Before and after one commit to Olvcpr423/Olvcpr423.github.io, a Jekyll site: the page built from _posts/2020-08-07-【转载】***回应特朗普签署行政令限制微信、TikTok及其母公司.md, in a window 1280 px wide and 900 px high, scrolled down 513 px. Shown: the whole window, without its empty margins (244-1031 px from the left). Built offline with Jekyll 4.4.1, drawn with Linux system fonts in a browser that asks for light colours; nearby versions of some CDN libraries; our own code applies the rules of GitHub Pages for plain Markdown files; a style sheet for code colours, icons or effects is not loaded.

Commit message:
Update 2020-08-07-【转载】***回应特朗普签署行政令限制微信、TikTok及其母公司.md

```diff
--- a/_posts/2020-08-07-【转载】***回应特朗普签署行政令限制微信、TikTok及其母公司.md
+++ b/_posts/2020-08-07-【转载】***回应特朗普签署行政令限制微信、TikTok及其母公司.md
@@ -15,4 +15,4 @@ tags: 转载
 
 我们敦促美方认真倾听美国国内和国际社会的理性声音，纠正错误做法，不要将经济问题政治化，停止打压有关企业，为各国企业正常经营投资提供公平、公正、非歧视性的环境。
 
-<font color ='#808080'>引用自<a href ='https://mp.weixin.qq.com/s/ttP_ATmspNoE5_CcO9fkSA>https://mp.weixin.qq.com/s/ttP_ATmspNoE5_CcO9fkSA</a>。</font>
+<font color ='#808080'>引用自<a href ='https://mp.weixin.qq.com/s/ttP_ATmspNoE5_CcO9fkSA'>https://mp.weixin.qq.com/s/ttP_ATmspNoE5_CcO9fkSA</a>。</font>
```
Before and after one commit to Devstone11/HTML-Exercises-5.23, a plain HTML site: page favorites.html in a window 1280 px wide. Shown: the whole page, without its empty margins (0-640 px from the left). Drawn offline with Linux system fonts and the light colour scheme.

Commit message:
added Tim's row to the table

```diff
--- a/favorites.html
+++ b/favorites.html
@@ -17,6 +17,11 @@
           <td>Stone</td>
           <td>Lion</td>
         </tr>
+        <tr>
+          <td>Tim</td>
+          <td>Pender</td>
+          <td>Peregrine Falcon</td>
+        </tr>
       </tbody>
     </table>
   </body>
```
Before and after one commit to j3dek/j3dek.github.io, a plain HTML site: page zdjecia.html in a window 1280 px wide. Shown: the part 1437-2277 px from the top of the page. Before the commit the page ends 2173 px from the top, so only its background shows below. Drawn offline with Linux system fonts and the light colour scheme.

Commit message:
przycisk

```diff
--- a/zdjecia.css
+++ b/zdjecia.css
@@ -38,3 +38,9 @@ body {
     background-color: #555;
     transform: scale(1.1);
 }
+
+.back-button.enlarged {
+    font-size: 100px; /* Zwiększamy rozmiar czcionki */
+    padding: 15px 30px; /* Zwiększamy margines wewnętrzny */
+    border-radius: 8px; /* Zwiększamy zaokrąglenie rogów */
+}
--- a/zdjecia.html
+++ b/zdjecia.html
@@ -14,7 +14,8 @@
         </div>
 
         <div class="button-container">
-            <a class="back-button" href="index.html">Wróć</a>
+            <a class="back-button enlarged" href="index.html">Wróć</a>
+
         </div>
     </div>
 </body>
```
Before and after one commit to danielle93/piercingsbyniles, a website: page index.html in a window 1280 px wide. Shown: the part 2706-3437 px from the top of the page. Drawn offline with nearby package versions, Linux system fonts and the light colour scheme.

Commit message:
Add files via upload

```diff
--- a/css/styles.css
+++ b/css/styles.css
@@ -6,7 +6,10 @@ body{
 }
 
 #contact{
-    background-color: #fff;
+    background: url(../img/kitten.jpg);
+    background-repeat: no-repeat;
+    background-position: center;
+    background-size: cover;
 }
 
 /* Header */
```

#### YOUR INSTRUCTIONS
Every record above needs to be given again exactly.

#### PROBLEM SOLUTION
Before and after one commit to Olvcpr423/Olvcpr423.github.io, a Jekyll site: the page built from _posts/2020-08-07-【转载】***回应特朗普签署行政令限制微信、TikTok及其母公司.md, in a window 1280 px wide and 900 px high, scrolled down 513 px. Shown: the whole window, without its empty margins (244-1031 px from the left). Built offline with Jekyll 4.4.1, drawn with Linux system fonts in a browser that asks for light colours; nearby versions of some CDN libraries; our own code applies the rules of GitHub Pages for plain Markdown files; a style sheet for code colours, icons or effects is not loaded.

Commit message:
Update 2020-08-07-【转载】***回应特朗普签署行政令限制微信、TikTok及其母公司.md

```diff
--- a/_posts/2020-08-07-【转载】***回应特朗普签署行政令限制微信、TikTok及其母公司.md
+++ b/_posts/2020-08-07-【转载】***回应特朗普签署行政令限制微信、TikTok及其母公司.md
@@ -15,4 +15,4 @@ tags: 转载
 
 我们敦促美方认真倾听美国国内和国际社会的理性声音，纠正错误做法，不要将经济问题政治化，停止打压有关企业，为各国企业正常经营投资提供公平、公正、非歧视性的环境。
 
-<font color ='#808080'>引用自<a href ='https://mp.weixin.qq.com/s/ttP_ATmspNoE5_CcO9fkSA>https://mp.weixin.qq.com/s/ttP_ATmspNoE5_CcO9fkSA</a>。</font>
+<font color ='#808080'>引用自<a href ='https://mp.weixin.qq.com/s/ttP_ATmspNoE5_CcO9fkSA'>https://mp.weixin.qq.com/s/ttP_ATmspNoE5_CcO9fkSA</a>。</font>
```
Before and after one commit to Devstone11/HTML-Exercises-5.23, a plain HTML site: page favorites.html in a window 1280 px wide. Shown: the whole page, without its empty margins (0-640 px from the left). Drawn offline with Linux system fonts and the light colour scheme.

Commit message:
added Tim's row to the table

```diff
--- a/favorites.html
+++ b/favorites.html
@@ -17,6 +17,11 @@
           <td>Stone</td>
           <td>Lion</td>
         </tr>
+        <tr>
+          <td>Tim</td>
+          <td>Pender</td>
+          <td>Peregrine Falcon</td>
+        </tr>
       </tbody>
     </table>
   </body>
```
Before and after one commit to j3dek/j3dek.github.io, a plain HTML site: page zdjecia.html in a window 1280 px wide. Shown: the part 1437-2277 px from the top of the page. Before the commit the page ends 2173 px from the top, so only its background shows below. Drawn offline with Linux system fonts and the light colour scheme.

Commit message:
przycisk

```diff
--- a/zdjecia.css
+++ b/zdjecia.css
@@ -38,3 +38,9 @@ body {
     background-color: #555;
     transform: scale(1.1);
 }
+
+.back-button.enlarged {
+    font-size: 100px; /* Zwiększamy rozmiar czcionki */
+    padding: 15px 30px; /* Zwiększamy margines wewnętrzny */
+    border-radius: 8px; /* Zwiększamy zaokrąglenie rogów */
+}
--- a/zdjecia.html
+++ b/zdjecia.html
@@ -14,7 +14,8 @@
         </div>
 
         <div class="button-container">
-            <a class="back-button" href="index.html">Wróć</a>
+            <a class="back-button enlarged" href="index.html">Wróć</a>
+
         </div>
     </div>
 </body>
```
Before and after one commit to danielle93/piercingsbyniles, a website: page index.html in a window 1280 px wide. Shown: the part 2706-3437 px from the top of the page. Drawn offline with nearby package versions, Linux system fonts and the light colour scheme.

Commit message:
Add files via upload

```diff
--- a/css/styles.css
+++ b/css/styles.css
@@ -6,7 +6,10 @@ body{
 }
 
 #contact{
-    background-color: #fff;
+    background: url(../img/kitten.jpg);
+    background-repeat: no-repeat;
+    background-position: center;
+    background-size: cover;
 }
 
 /* Header */
```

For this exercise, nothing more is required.